MyTutor guarantee

£30 /hr

James B.

Degree: Management (Bachelors) - Bristol University

Subjects offered: Maths, Physics+ 2 more

Maths
Physics
ICT
Chemistry

“Hi there! I am currently a 2nd year Management student at the University of Bristol. I originally took Computer Science but switched to Management after 2 years of study. During my school life I was always very Science-based, studying...”

About the author

Joe R.

Currently unavailable: until 11/08/2016

Degree: Mathematics (Bachelors) - Warwick University

Subjects offered: Maths, .STEP.

Maths
.STEP.

“Hello! My name is Joe, I’m a final year Maths student at the University of Warwick, and I am very excited to help you improve your confidence in maths regardless of your starting level. Maths can be one of the most daunting, confusin...”

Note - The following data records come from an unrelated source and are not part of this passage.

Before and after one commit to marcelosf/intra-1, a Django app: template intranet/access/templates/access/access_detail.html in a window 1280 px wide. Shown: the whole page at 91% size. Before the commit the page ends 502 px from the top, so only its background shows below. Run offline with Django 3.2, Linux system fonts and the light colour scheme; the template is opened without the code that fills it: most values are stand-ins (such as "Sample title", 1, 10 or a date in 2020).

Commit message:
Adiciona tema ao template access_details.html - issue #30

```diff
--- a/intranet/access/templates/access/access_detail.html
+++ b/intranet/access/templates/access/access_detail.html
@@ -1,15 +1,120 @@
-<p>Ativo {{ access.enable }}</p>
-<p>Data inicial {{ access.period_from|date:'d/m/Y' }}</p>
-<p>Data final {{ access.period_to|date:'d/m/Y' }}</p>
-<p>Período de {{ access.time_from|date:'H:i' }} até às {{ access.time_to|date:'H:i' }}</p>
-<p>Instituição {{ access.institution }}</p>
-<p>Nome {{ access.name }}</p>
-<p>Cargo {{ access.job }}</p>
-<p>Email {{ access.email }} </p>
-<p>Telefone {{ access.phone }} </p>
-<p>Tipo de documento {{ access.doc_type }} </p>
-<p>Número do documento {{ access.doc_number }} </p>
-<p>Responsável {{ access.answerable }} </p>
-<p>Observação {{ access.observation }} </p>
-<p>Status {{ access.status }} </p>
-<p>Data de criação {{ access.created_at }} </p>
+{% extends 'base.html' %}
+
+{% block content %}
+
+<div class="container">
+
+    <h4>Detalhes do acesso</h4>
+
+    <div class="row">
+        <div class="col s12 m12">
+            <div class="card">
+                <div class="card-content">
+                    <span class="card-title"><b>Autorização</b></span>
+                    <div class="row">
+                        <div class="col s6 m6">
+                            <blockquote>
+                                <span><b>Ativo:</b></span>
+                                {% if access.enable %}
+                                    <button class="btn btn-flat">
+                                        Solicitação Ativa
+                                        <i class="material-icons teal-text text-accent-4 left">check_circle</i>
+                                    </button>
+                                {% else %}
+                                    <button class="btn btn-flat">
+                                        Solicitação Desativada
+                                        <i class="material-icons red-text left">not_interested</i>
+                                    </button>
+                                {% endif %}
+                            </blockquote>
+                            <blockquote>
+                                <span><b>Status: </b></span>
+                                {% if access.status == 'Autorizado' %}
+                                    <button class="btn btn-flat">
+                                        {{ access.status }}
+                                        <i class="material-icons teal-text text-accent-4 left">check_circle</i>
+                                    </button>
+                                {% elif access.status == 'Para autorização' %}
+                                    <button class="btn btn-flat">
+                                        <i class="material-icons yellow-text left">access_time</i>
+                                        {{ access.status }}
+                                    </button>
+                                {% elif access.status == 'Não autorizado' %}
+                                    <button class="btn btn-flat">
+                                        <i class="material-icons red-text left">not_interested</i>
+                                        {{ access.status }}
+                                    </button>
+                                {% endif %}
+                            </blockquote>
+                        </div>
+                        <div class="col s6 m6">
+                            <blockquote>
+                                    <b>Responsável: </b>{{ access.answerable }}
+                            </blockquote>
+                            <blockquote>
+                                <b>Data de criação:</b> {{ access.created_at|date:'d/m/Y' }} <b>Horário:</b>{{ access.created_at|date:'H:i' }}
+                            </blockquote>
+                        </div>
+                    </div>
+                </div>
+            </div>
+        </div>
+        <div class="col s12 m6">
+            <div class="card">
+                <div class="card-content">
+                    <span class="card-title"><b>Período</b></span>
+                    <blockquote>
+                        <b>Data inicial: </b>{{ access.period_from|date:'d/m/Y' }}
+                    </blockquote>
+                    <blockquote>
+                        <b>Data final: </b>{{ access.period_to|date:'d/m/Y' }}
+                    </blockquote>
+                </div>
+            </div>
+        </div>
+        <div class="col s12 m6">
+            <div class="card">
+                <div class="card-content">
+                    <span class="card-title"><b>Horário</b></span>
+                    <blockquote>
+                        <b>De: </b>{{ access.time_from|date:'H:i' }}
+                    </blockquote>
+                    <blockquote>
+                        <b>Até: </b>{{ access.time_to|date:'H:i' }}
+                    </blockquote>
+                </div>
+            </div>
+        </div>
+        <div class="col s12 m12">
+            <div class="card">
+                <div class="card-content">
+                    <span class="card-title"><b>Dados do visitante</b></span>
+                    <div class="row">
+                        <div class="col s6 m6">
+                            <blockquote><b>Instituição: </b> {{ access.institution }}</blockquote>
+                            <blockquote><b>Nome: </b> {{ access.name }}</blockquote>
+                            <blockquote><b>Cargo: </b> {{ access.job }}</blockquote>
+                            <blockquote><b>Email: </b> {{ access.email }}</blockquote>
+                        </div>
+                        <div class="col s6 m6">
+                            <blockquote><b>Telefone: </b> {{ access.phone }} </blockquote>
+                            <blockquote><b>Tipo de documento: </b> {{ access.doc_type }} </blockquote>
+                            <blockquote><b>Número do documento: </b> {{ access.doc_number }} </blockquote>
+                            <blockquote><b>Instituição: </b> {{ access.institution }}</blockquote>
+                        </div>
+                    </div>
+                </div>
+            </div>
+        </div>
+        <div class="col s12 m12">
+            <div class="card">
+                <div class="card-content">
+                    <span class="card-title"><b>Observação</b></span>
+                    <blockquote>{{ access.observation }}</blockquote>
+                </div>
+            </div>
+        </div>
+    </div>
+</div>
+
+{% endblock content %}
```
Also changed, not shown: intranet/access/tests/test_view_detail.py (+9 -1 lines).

MyTutor guarantee

You may also like...

Other GCSE Maths questions

Why is it that when I am asked to factorise 3x^2-13x-10, I am not able to cancel two of the x's so that the answer is 3x-13-10?

How do I know when a quadratic function crosses the y-axis?

What's the difference between the mean, median and mode?

Sarah’s collection contains dresses, skirts and blouses. If the ratio of dresses to skirts is 7 to 4 and the ratio of skirts to blouses is 7 to 2, what is the ratio of dresses to blouses?

View GCSE Maths tutors

Cookies:

We use cookies to improve our service. By continuing to use this website, we'll assume that you're OK with this. Dismiss

mtw:mercury1:status:ok